Top of Input data

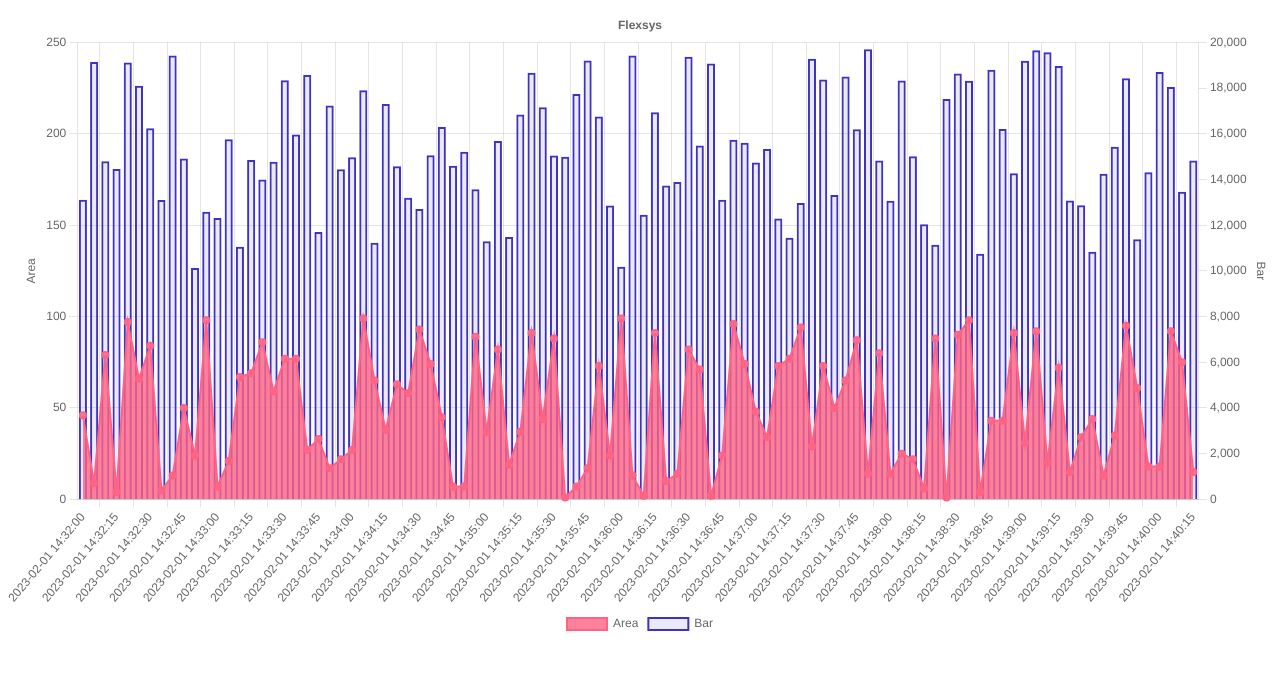
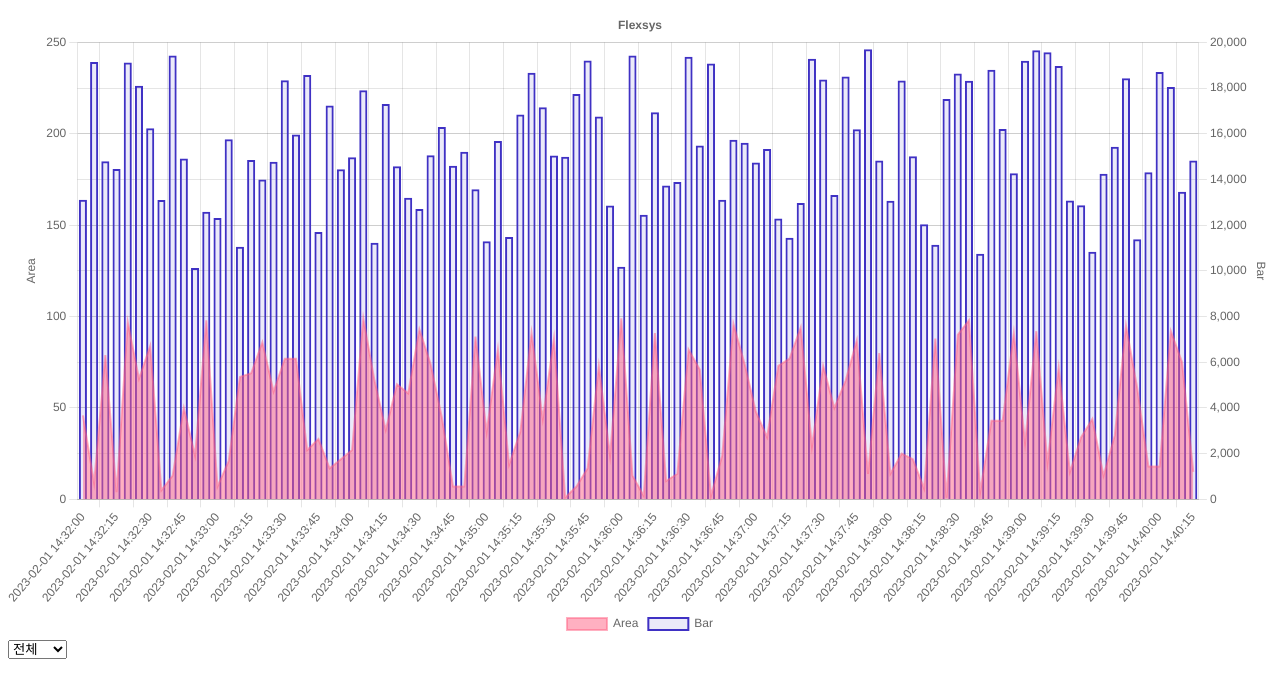
Before and after one commit to wanted-pre-onboarding-internship-team-6/pre-onboarding-9th-3-6, a React (Vite) app: page / in a window 1280 px wide. Shown: the top 698 px of the page. Built offline with nearby package versions, Linux system fonts and the light colour scheme.

Commit message:
feat: hover기능, 필터링 기능 작성중...

```diff
--- a/src/pages/home/index.tsx
+++ b/src/pages/home/index.tsx
@@ -1,3 +1,5 @@
+import { useState } from 'react';
+
 import {
   Chart as ChartJS,
   CategoryScale,
@@ -34,6 +36,14 @@
   BarController,
 );
 
+// interface dataType {
+//   key: number;
+//   id: '강남구' | '중랑구' | ' 노원구' | '성북구';
+//   value_area: number;
+//   value_bar: number;
+//   time: string;
+// }
+
 const Home = () => {
   const response = mockdata.response;
   const arrayOfData = Object.entries(response).map(([key, value], i) => ({
@@ -44,18 +54,49 @@
     time: key,
   }));
 
+  const regionData = [...new Set(Object.values(response).map((el) => el.id))];
+
   const TimeArray = Object.keys(response);
   const AreaArray = arrayOfData.map((el) => el.value_area);
   const BarArray = arrayOfData.map((el) => el.value_bar);
 
   const labels = TimeArray;
 
+  const selectList = ['전체', '강남구', '노원구', '성북구', '중랑구'];
+  const [selected, setSelected] = useState('전체');
+  /**
+   * tooltip 에 id 값을 출력하는 함수
+   */
   const afterTitle = (tooltipItems: TooltipItem<keyof ChartTypeRegistry>[]) => {
     const index = tooltipItems[0].dataIndex;
     const id = arrayOfData[index].id;
 
     return `ID: ${id}`;
   };
+
+  /**
+   * selected 에 따라 하이라이트 해주는 함수
+   */
+  // function colorize(elements: 'bar' | 'line') {
+  //   if (elements === 'bar') {
+  //     return (ctx: any) => {
+  //       console.log('bar ctx: ', ctx);
+  //       const xIndex = ctx.parsed.x;
+  //       const c = filteredData().includes(xIndex) ? '#F46300' : '#44DE28';
+
+  //       return c;
+  //     };
+  //   }
+  //   if (elements === 'line') {
+  //     return (ctx: any) => {
+  //       console.log('line ctx: ', ctx);
+  //       const xIndex = ctx.parsed.x;
+  //       const c = filteredData().includes(xIndex) ? '#320cf0' : '#7177d8';
+
+  //       return c;
+  //     };
+  //   }
+  // }
 
   const options: ChartOptions = {
     responsive: true,
@@ -93,6 +134,20 @@
       },
     },
 
+    // elements: {
+    //   bar: {
+    //     backgroundColor: colorize('bar'),
+    //     borderColor: colorize('bar'),
+    //     borderWidth: 2,
+    //   },
+    //   line: {
+    //     backgroundColor: colorize('line'),
+    //     borderColor: colorize('line'),
+    //     borderWidth: 2,
+    //     fill: true,
+    //   },
+    // },
+
     scales: {
       AreaY: {
         type: 'linear',
@@ -120,7 +175,7 @@
          * This is useful when there are multiple axes and you need to control which grid lines are drawn.
          */
         grid: {
-          drawOnChartArea: false,
+          drawOnChartArea: true,
         },
       },
     },
@@ -130,17 +185,27 @@
     labels,
     datasets: [
       {
-        type: 'line' as const,
+        type: 'line',
         label: 'Area',
-        borderColor: 'rgb(255, 99, 132)',
-        backgroundColor: 'rgba(255, 99, 132, 0.8)',
+        borderColor: arrayOfData.map((data) => {
+          console.log(data);
+          console.log(data.id === selected);
+
+          return data.id === selected ? '#00f83e' : 'rgba(255, 99, 132, 0.5)';
+        }),
+        backgroundColor: arrayOfData.map((data) =>
+          data.id === selected ? '#00f83e' : 'rgba(255, 99, 132, 0.5)',
+        ),
+        // borderColor: 'rgb(255, 99, 132)',
+        // backgroundColor: 'rgba(255, 99, 132, 0.8)',
         borderWidth: 2,
         fill: true,
         data: AreaArray,
         yAxisID: 'AreaY',
+        pointRadius: 0,
       },
       {
-        type: 'bar' as const,
+        type: 'bar',
         label: 'Bar',
         borderColor: 'rgb(63, 49, 196)',
         backgroundColor: 'rgba(63, 49, 196, 0.1)',
@@ -151,9 +216,32 @@
     ],
   };
 
+  const handleSelect = (e: React.ChangeEvent<HTMLSelectElement>) => {
+    const place = e.target.value;
+    setSelected(place);
+  };
+
+  /**
+   * filter 후 index 로만 이루어진 배열
+   */
+  // const filteredData = () => {
+  //   const filteredDataIndex = arrayOfData
+  //     .filter((data) => data.id === selected)
+  //     .map((el) => el.key);
+
+  //   return filteredDataIndex;
+  // };
+
   return (
     <div>
       <Chart type="bar" data={data} options={options} />
+      <select onChange={handleSelect} value={selected}>
+        {selectList.map((place) => (
+          <option value={place} key={place}>
+            {place}
+          </option>
+        ))}
+      </select>
     </div>
   );
 };
```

Bottom of Input data

=== Brief ===
Word for word, set down each record shown above, omitting the pictures.

=== Answer space ===
Before and after one commit to wanted-pre-onboarding-internship-team-6/pre-onboarding-9th-3-6, a React (Vite) app: page / in a window 1280 px wide. Shown: the top 698 px of the page. Built offline with nearby package versions, Linux system fonts and the light colour scheme.

Commit message:
feat: hover기능, 필터링 기능 작성중...

```diff
--- a/src/pages/home/index.tsx
+++ b/src/pages/home/index.tsx
@@ -1,3 +1,5 @@
+import { useState } from 'react';
+
 import {
   Chart as ChartJS,
   CategoryScale,
@@ -34,6 +36,14 @@
   BarController,
 );
 
+// interface dataType {
+//   key: number;
+//   id: '강남구' | '중랑구' | ' 노원구' | '성북구';
+//   value_area: number;
+//   value_bar: number;
+//   time: string;
+// }
+
 const Home = () => {
   const response = mockdata.response;
   const arrayOfData = Object.entries(response).map(([key, value], i) => ({
@@ -44,18 +54,49 @@
     time: key,
   }));
 
+  const regionData = [...new Set(Object.values(response).map((el) => el.id))];
+
   const TimeArray = Object.keys(response);
   const AreaArray = arrayOfData.map((el) => el.value_area);
   const BarArray = arrayOfData.map((el) => el.value_bar);
 
   const labels = TimeArray;
 
+  const selectList = ['전체', '강남구', '노원구', '성북구', '중랑구'];
+  const [selected, setSelected] = useState('전체');
+  /**
+   * tooltip 에 id 값을 출력하는 함수
+   */
   const afterTitle = (tooltipItems: TooltipItem<keyof ChartTypeRegistry>[]) => {
     const index = tooltipItems[0].dataIndex;
     const id = arrayOfData[index].id;
 
     return `ID: ${id}`;
   };
+
+  /**
+   * selected 에 따라 하이라이트 해주는 함수
+   */
+  // function colorize(elements: 'bar' | 'line') {
+  //   if (elements === 'bar') {
+  //     return (ctx: any) => {
+  //       console.log('bar ctx: ', ctx);
+  //       const xIndex = ctx.parsed.x;
+  //       const c = filteredData().includes(xIndex) ? '#F46300' : '#44DE28';
+
+  //       return c;
+  //     };
+  //   }
+  //   if (elements === 'line') {
+  //     return (ctx: any) => {
+  //       console.log('line ctx: ', ctx);
+  //       const xIndex = ctx.parsed.x;
+  //       const c = filteredData().includes(xIndex) ? '#320cf0' : '#7177d8';
+
+  //       return c;
+  //     };
+  //   }
+  // }
 
   const options: ChartOptions = {
     responsive: true,
@@ -93,6 +134,20 @@
       },
     },
 
+    // elements: {
+    //   bar: {
+    //     backgroundColor: colorize('bar'),
+    //     borderColor: colorize('bar'),
+    //     borderWidth: 2,
+    //   },
+    //   line: {
+    //     backgroundColor: colorize('line'),
+    //     borderColor: colorize('line'),
+    //     borderWidth: 2,
+    //     fill: true,
+    //   },
+    // },
+
     scales: {
       AreaY: {
         type: 'linear',
@@ -120,7 +175,7 @@
          * This is useful when there are multiple axes and you need to control which grid lines are drawn.
          */
         grid: {
-          drawOnChartArea: false,
+          drawOnChartArea: true,
         },
       },
     },
@@ -130,17 +185,27 @@
     labels,
     datasets: [
       {
-        type: 'line' as const,
+        type: 'line',
         label: 'Area',
-        borderColor: 'rgb(255, 99, 132)',
-        backgroundColor: 'rgba(255, 99, 132, 0.8)',
+        borderColor: arrayOfData.map((data) => {
+          console.log(data);
+          console.log(data.id === selected);
+
+          return data.id === selected ? '#00f83e' : 'rgba(255, 99, 132, 0.5)';
+        }),
+        backgroundColor: arrayOfData.map((data) =>
+          data.id === selected ? '#00f83e' : 'rgba(255, 99, 132, 0.5)',
+        ),
+        // borderColor: 'rgb(255, 99, 132)',
+        // backgroundColor: 'rgba(255, 99, 132, 0.8)',
         borderWidth: 2,
         fill: true,
         data: AreaArray,
         yAxisID: 'AreaY',
+        pointRadius: 0,
       },
       {
-        type: 'bar' as const,
+        type: 'bar',
         label: 'Bar',
         borderColor: 'rgb(63, 49, 196)',
         backgroundColor: 'rgba(63, 49, 196, 0.1)',
@@ -151,9 +216,32 @@
     ],
   };
 
+  const handleSelect = (e: React.ChangeEvent<HTMLSelectElement>) => {
+    const place = e.target.value;
+    setSelected(place);
+  };
+
+  /**
+   * filter 후 index 로만 이루어진 배열
+   */
+  // const filteredData = () => {
+  //   const filteredDataIndex = arrayOfData
+  //     .filter((data) => data.id === selected)
+  //     .map((el) => el.key);
+
+  //   return filteredDataIndex;
+  // };
+
   return (
     <div>
       <Chart type="bar" data={data} options={options} />
+      <select onChange={handleSelect} value={selected}>
+        {selectList.map((place) => (
+          <option value={place} key={place}>
+            {place}
+          </option>
+        ))}
+      </select>
     </div>
   );
 };
```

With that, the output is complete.